Being bored to death is confronting life, said the concluding paragraph of my undergraduate dissertation. It continued: in boredom we get taken away from the trivialities of the world and towards whatever is important to us, which is why declarations of boredom often inadvertently answer questions such as
what am I doing?
why am I doing it?
what meaningful activities do I want to engage in?

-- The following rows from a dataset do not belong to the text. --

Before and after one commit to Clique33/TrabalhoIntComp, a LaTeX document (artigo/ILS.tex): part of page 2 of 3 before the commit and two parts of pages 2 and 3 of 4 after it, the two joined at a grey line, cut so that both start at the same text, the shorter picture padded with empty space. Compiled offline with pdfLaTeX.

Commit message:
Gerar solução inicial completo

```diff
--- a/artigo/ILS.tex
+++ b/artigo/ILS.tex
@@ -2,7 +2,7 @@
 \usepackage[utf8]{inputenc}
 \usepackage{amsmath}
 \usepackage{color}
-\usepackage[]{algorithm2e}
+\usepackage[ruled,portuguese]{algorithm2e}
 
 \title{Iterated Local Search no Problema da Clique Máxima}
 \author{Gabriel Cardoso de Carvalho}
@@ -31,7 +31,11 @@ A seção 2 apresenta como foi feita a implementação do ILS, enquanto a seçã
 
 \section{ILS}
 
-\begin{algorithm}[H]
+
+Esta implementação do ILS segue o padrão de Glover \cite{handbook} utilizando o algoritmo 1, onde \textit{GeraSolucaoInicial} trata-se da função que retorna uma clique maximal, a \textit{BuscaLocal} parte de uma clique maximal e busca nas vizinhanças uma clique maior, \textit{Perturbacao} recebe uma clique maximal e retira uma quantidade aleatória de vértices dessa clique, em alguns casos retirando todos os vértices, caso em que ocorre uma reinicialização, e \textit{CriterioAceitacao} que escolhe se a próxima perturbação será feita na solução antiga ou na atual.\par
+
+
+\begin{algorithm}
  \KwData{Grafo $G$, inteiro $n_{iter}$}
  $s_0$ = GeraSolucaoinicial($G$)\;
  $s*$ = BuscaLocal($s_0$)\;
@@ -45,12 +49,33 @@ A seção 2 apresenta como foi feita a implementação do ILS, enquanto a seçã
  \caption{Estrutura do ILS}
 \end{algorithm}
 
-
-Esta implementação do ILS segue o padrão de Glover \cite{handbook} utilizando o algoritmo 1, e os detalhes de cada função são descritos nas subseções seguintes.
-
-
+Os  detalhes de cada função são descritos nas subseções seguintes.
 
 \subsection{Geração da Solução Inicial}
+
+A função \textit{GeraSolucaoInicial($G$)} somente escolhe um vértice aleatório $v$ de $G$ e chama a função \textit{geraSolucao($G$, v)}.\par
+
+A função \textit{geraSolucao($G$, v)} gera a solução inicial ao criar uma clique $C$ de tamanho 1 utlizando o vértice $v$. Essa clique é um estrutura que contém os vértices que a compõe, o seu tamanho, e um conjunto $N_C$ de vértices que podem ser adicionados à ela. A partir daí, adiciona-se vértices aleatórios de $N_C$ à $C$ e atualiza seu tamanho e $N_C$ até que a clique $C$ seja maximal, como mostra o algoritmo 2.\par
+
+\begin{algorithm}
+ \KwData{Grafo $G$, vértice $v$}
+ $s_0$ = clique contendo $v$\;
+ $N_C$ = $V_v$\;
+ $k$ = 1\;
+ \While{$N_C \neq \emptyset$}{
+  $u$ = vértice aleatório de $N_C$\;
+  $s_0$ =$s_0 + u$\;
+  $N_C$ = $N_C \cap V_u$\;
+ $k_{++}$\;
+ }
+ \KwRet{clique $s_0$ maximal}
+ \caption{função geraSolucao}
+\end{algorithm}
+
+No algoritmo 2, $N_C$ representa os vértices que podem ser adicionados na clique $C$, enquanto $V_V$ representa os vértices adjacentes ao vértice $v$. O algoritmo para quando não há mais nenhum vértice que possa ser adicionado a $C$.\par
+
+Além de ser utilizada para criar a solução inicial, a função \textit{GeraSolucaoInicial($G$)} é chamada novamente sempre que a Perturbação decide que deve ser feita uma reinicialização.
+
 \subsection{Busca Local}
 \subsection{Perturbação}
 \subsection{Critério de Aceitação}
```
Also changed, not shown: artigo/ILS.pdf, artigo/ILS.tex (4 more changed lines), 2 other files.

True, feeling bored can be unpleasant. It can force us to stare at the clock and wish our time away. But the phenomenon of boredom transcends the experience itself. As Heidegger would argue, when we are bored we are made acutely conscious of the passing of time and therefore of the fleeting nature of life. It enables us to establish both where we are and where we want to be. Thus, it is through boredom that we are reminded of what it means to be alive.